Task prompt >> Below are records; copy every line in them that holds the word "weights".

(Saved entries)
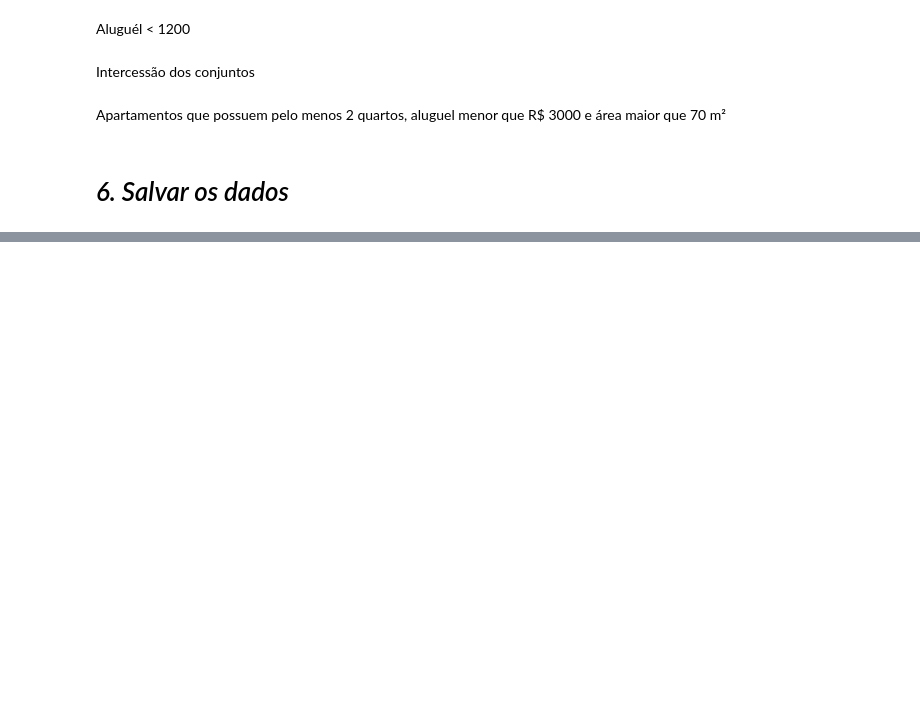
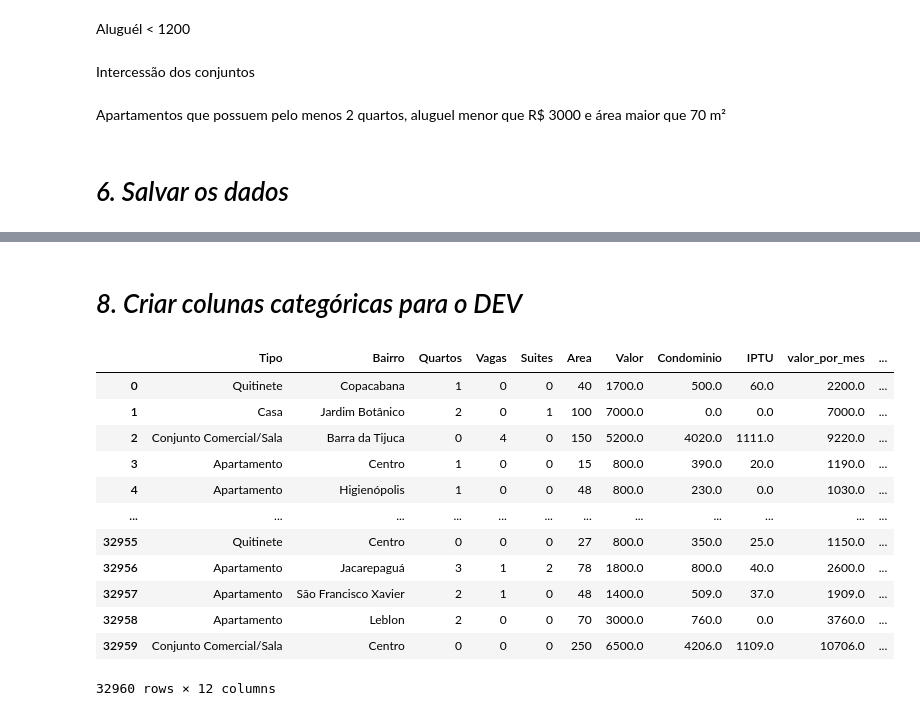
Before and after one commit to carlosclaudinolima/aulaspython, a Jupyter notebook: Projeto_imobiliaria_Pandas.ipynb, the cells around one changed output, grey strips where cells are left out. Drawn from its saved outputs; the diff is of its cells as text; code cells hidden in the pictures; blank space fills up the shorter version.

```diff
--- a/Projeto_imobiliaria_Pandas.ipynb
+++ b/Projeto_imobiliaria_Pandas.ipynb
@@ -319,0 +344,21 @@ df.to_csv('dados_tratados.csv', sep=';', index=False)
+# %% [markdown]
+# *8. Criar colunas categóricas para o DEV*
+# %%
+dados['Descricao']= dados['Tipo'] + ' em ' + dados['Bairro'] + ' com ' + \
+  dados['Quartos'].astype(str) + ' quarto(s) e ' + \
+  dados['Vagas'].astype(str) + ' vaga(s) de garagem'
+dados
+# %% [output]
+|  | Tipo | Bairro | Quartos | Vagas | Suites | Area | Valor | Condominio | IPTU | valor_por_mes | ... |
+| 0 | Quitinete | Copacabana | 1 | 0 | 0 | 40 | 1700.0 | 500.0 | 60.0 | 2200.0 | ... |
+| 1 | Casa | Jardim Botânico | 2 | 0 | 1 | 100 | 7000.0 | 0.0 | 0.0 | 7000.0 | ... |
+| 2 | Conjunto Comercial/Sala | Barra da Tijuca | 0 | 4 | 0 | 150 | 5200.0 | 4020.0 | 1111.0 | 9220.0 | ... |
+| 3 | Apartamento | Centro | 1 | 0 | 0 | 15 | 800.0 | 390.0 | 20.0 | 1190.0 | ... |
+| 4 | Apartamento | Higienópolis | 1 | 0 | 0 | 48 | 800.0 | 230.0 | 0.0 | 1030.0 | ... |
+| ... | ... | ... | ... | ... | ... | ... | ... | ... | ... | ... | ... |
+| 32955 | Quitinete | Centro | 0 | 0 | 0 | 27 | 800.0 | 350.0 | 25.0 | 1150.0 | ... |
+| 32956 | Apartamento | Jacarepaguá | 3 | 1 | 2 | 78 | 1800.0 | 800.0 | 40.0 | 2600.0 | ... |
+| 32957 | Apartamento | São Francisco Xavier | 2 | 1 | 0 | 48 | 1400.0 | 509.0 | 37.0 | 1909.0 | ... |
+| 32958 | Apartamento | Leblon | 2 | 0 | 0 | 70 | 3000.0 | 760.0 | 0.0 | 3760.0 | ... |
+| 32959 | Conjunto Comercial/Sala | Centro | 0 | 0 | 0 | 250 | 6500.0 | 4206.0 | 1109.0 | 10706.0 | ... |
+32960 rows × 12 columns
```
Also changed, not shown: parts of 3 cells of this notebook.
---
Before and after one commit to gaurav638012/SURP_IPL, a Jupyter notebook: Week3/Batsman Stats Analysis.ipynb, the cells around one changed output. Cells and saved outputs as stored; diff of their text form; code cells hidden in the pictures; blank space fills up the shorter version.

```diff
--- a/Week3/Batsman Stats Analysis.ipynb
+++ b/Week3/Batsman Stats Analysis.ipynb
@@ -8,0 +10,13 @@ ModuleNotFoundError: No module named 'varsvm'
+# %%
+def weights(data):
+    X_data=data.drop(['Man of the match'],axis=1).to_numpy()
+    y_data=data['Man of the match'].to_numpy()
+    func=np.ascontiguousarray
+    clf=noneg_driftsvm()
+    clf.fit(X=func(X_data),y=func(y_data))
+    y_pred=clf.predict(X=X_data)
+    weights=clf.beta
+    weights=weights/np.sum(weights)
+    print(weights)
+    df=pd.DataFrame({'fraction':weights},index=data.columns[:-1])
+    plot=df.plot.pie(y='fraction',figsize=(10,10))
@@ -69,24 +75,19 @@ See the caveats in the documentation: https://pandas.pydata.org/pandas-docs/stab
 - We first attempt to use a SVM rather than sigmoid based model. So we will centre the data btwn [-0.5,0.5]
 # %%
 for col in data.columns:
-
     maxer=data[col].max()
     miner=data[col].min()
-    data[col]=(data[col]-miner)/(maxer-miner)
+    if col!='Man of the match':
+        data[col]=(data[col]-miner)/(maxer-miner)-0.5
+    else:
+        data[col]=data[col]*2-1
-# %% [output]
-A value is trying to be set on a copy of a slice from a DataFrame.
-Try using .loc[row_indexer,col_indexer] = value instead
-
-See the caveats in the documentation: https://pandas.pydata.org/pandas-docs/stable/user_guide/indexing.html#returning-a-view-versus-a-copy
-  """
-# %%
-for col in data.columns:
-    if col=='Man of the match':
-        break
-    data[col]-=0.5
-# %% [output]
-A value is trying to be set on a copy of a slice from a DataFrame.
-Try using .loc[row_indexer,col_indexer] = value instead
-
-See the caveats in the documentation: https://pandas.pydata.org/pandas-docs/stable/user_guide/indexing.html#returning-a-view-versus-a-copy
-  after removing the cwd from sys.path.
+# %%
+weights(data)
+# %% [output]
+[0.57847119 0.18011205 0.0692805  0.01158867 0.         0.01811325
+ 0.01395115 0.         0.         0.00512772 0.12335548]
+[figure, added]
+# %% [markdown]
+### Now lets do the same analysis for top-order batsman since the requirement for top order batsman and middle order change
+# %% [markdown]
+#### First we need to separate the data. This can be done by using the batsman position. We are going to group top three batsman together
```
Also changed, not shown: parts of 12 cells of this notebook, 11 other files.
---
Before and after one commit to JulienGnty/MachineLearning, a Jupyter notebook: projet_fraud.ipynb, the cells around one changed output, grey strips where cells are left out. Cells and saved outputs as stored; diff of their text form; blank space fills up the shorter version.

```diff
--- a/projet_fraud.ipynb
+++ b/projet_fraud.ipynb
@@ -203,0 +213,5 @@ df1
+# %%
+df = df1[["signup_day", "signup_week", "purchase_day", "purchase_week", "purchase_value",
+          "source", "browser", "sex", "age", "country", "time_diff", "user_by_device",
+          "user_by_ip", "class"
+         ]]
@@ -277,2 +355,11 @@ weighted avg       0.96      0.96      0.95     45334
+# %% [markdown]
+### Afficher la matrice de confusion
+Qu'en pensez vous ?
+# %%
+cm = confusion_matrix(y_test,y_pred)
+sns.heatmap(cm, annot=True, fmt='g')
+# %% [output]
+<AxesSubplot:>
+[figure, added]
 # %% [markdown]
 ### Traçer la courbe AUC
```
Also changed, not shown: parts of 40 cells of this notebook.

Answer to this problem >>
+def weights(data):
+    weights=clf.beta
+    weights=weights/np.sum(weights)
+    print(weights)
+    df=pd.DataFrame({'fraction':weights},index=data.columns[:-1])
+weights(data)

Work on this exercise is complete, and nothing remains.